Voëlvlei Dam aerial view.jpg
An aerial view of Voëlvlei Dam with the Groot Winterhoek Mountains in the foreground and the Atlantic Ocean in the distant background.
LocationSouth Africa
Coordinates33°20′15″S 19°2′1″E / 33.33750°S 19.03361°E / -33.33750; 19.03361Coordinates: 33°20′15″S 19°2′1″E / 33.33750°S 19.03361°E / -33.33750; 19.03361
Dam and spillways
ImpoundsVoëlvlei River
CreatesVoëlvlei Dam

Voëlvlei Dam is a dam located in the Western Cape, South Africa near the town of Gouda. It was established in 1971 and has the second largest capacity of dams in the Western Cape Water Supply System.

Voëlvlei Dam is situated in a large natural depression which collects water from the mountains located on the eastern side of the dam.

Since 1734 the farm on which Voëlvlei Dam is situated belonged to the Walters family, who were of German descent. The farms consist of farms 207, 200 and portion 1 of 252. The farms include the mountain and cut right through the middle of the dam. In 1948 the government of Dr. D.F. Malan, by a proclamation No 131 of 1947, expropriated the land and the farm for the Bergriver Irrigation Scheme. The state paid compensation to the Walters family in the amount of £44,000 and the Vogelvlei Quarries (Pty) Ltd which bought the remainder of Voëlvlei in 1946 for £48,000.

The Walters family never agreed to sell or ever signed a contract. The compensation was paid when the negotiations broke down between the State and the family. After the family were given six months to leave the farms they bought two farms right next to Voëlvlei Dam known today as Bosplaas.

Since 1950 till 2010 the Walters family had a long-standing dispute with the then Nationalist government. After South Africa became a democratic country in 1994 the son of the former owner of Voëlvlei instituted a land claim under the Land Restitution Act. A redress of past injustices regarding the expropriation of the farms was sought under the new Bill of Rights which is protected by the Constitution of the Republic of South Africa.
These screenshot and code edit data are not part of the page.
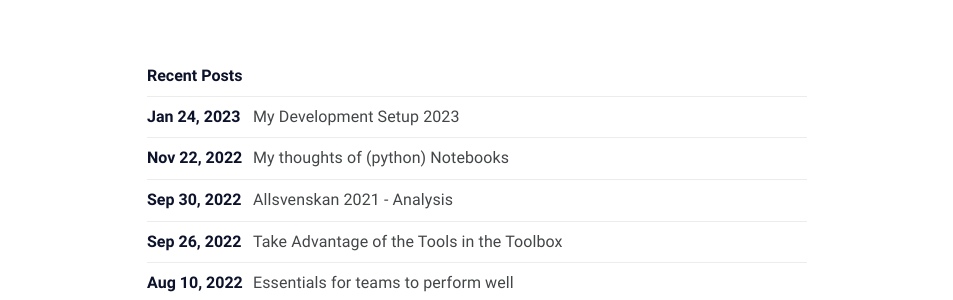
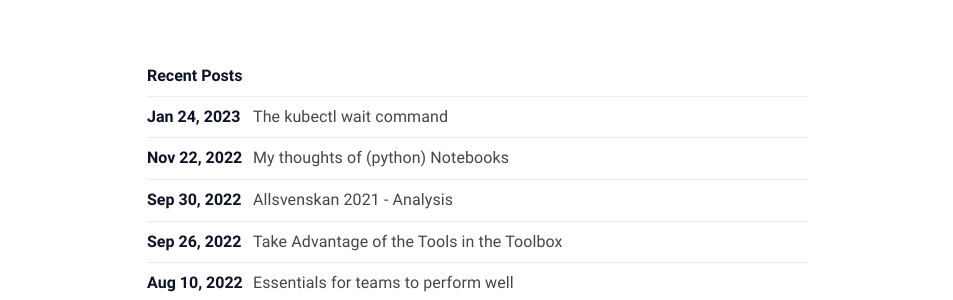
Before and after one commit to mile95/old-blog, a Jekyll site: the page built from index.md, in a window 1280 px wide. Shown: the part 435-735 px from the top of the page, without its empty margins (163-1116 px from the left). Built offline with Jekyll 4.4.1, drawn with Linux system fonts in a browser that asks for light colours.

Commit message:
try fixing metadata

```diff
--- a/_posts/devsetup-2023/2023-01-24-devsetup-2023.md
+++ b/_posts/devsetup-2023/2023-01-24-devsetup-2023.md
@@ -1,7 +1,9 @@
 ---
-title: "My Development Setup 2023"
+title: "The kubectl wait command"
 date: 2023-01-24T10:48:19+02:00
-description: "My development setup 2023"
+tags: [kubernetes]
+description: "How to use the kubectl wait command"
+slug: "kubectl-wait-command"
 author: Fredrik Mile
 ---
 
```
Since the land was expropriated in 1948 by the Union of South Africa the land was transferred into the name of the Republic of South Africa in 1961. It currently still belongs to the Republic of South Africa under Title deed 20006/1948.